Show the lines below that contain the string "const".

- Opening Delimiter -

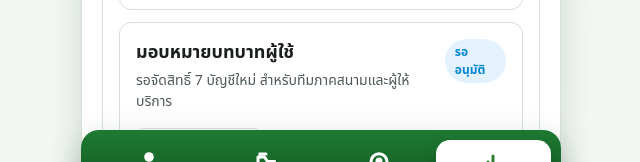
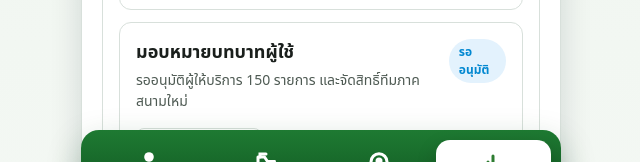
Before and after one commit to noikaona-sketch/KaonA-Agri, a Next.js app: page /admin-prototype in a window 1280 px wide. Shown: the part 588-750 px from the top of the page, without its empty margins (319-959 px from the left). Built offline with nearby package versions, Linux system fonts and the light colour scheme; no server answers.

Commit message:
Update mock dashboard to show 150 provider approvals

```diff
--- a/src/features/admin-backoffice-dashboard-mock.tsx
+++ b/src/features/admin-backoffice-dashboard-mock.tsx
@@ -16,7 +16,7 @@ const approvalAndRoleCards = [
   },
   {
     title: 'มอบหมายบทบาทผู้ใช้',
-    subtitle: 'รอจัดสิทธิ์ 7 บัญชีใหม่ สำหรับทีมภาคสนามและผู้ให้บริการ',
+    subtitle: 'รออนุมัติผู้ให้บริการ 150 รายการ และจัดสิทธิ์ทีมภาคสนามใหม่',
     status: 'submitted' as const,
     cta: 'จัดการบทบาท',
   },
```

- Closing Delimiter -

Expected output:
@@ -16,7 +16,7 @@ const approvalAndRoleCards = [
     status: 'submitted' as const,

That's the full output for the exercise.